After the Revolution, Dunhill's unique relationship with Cuban cigars would continue with the communist government's tobacco monopoly, Cubatabaco. Dunhill was given the exclusive rights to three different brands: Don Cándido, its own Don Alfredo, and La Flor del Punto, plus the numerous Selección Suprema sizes produced by the marques that had survived nationalization.
In 1967 the tobacco branch of Alfred Dunhill Ltd was sold off and became its own separate entity. In 1981 tobacco blending (of the Dunhill pipe tobaccos, at least) was transferred to Murrays, of Belfast. In 2005 it was transferred to Orlik of Denmark, renewing debate about blending/flavor changes in Dunhill's pipe tobaccos.
Beginning in 1977, Dunhill and Cubatabaco began discussing the possibility of producing a cigar brand bearing the name of Dunhill. An agreement was finally reached in 1982 and Dunhill cigars hit stores in 1984, starting with the Dunhill stores of ten countries and eventually expanding to thirty. The ultimate downfall of the Dunhill brand was that it was out to compete with the other high-end private label, Davidoff. Seeing as how both brands were being produced by Cubatabaco, the Cuban tobacco monopoly wanted to make profits from both and had no wish to participate in the market competition between the two tobacconists. Unhappy with Cubatabaco's unwillingness, when the original contract expired in 1991 Dunhill chose not to renew, having already begun scoping possible new locations in the Canary Islands, Dominican Republic, and Honduras for cigar production. Eventually, Dunhill would give up making cigars altogether and sold the rights to put its name on tobacco products to British American Tobacco.

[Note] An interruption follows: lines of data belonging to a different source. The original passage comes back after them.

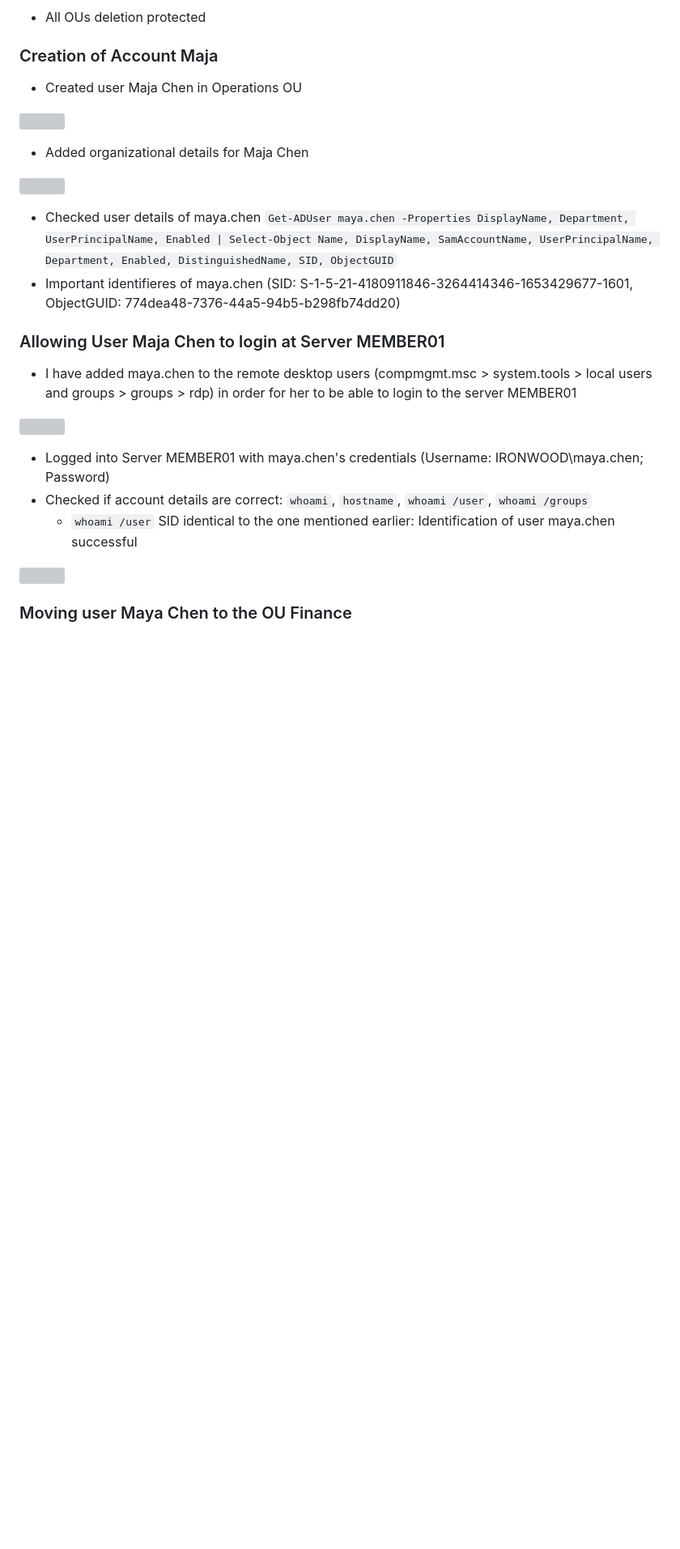
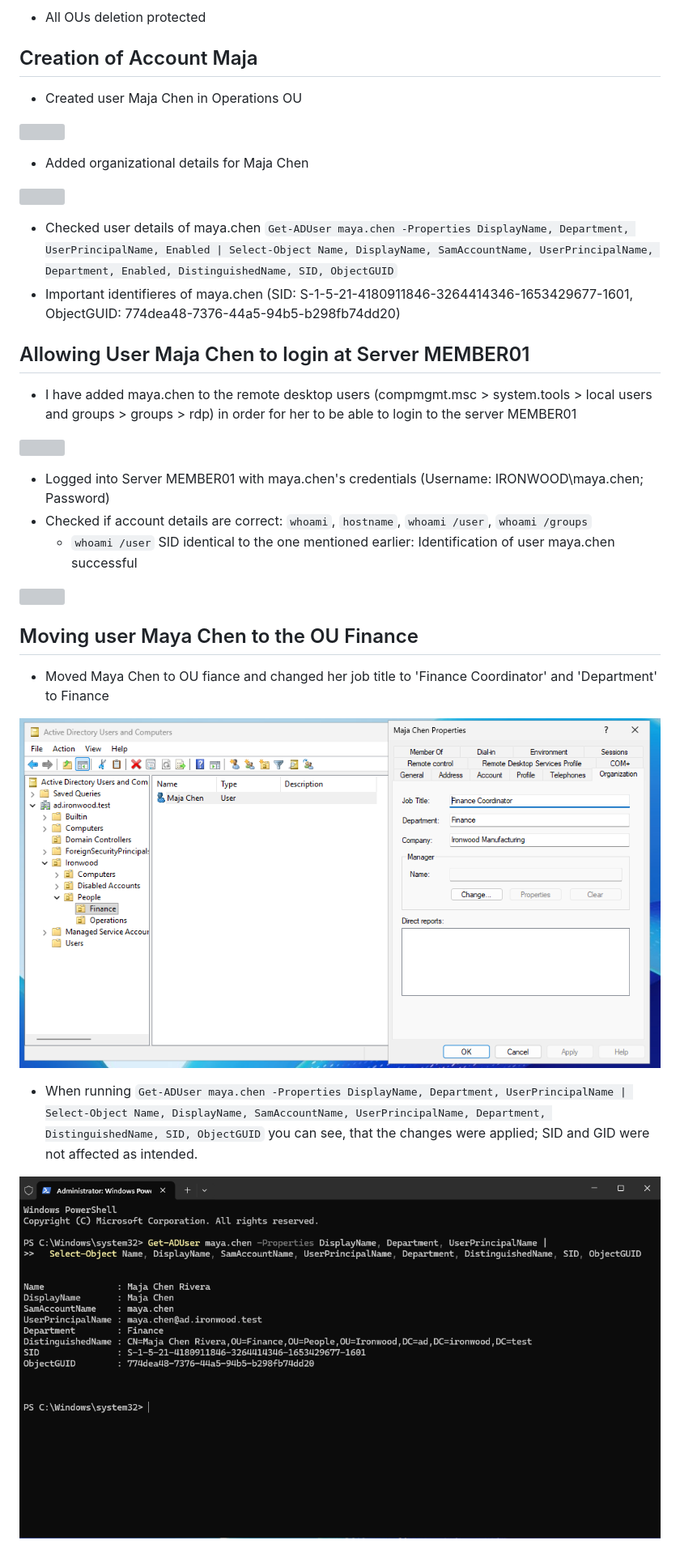
Before and after one commit to itscrxzabel/ad-directory-identities, a Markdown page: protocoll.md, the part around one of its changes. Shown at 81% size. Drawn GitHub-style; pictures changed too: assets/maya-migration.png (added), assets/proof-changes.png (added); blank space fills up the shorter version; grey boxes are pictures that could not be loaded.

Commit message:
Protocoll 23.11.2026: Lab completion

```diff
--- a/protocoll.md
+++ b/protocoll.md
@@ -23,7 +23,7 @@ ProtectedFromAccidentalDeletion`
 
 - All OUs deletion protected
 
-### Creation of Account Maja
+## Creation of Account Maja
 
 - Created user Maja Chen in Operations OU
 
@@ -41,7 +41,7 @@ DistinguishedName, SID, ObjectGUID`
 S-1-5-21-4180911846-3264414346-1653429677-1601, ObjectGUID: 774dea48-7376-44a5-94b5-b298fb74dd20)
 
 
-### Allowing User Maja Chen to login at Server MEMBER01
+## Allowing User Maja Chen to login at Server MEMBER01
 
 - I have added maya.chen to the remote desktop users (compmgmt.msc >
 system.tools > local users and groups > groups > rdp) in order for her to be
@@ -58,4 +58,17 @@ IRONWOOD\maya.chen; Password)
 
 ![](assets/maya.chen-usercheck)
 
-### Moving user Maya Chen to the OU Finance
+## Moving user Maya Chen to the OU Finance
+
+- Moved Maya Chen to OU fiance and changed her job title to 'Finance
+Coordinator' and 'Department' to Finance
+
+![](assets/maya-migration.png)
+
+- When running `Get-ADUser maya.chen -Properties DisplayName, Department, UserPrincipalName |
+  Select-Object Name, DisplayName, SamAccountName, UserPrincipalName,
+Department, DistinguishedName, SID, ObjectGUID` you can see, that the changes
+were applied; SID and GID were not affected as intended.
+
+![](assets/proof-changes.png)
+
```
Also changed, not shown: other parts of protocoll.md (+44 -2 lines), 4 other files.
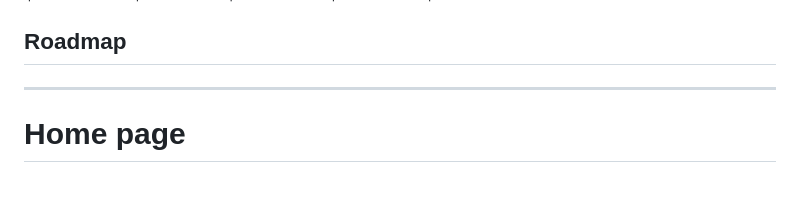
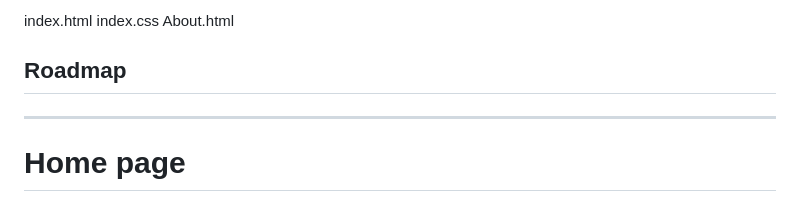
Before and after one commit to kishan189/Binary_ballers_014, a Markdown page: README.md, the part around the change printed below. Rendered like a GitHub page.

```diff
--- a/README.md
+++ b/README.md
@@ -29,3 +30,7 @@ Explore and compare the design and functionality of different operating systems.
+index.html
+ index.css
+ About.html
+
 
 <h2>Roadmap</h2>
 <hr>
```
Also changed, not shown: other parts of README.md (+16 -15 lines).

Today, the original Dunhill Cuban cigars have become prized items for connoisseurs and collectors and demand high prices at auctions and from vintage merchants.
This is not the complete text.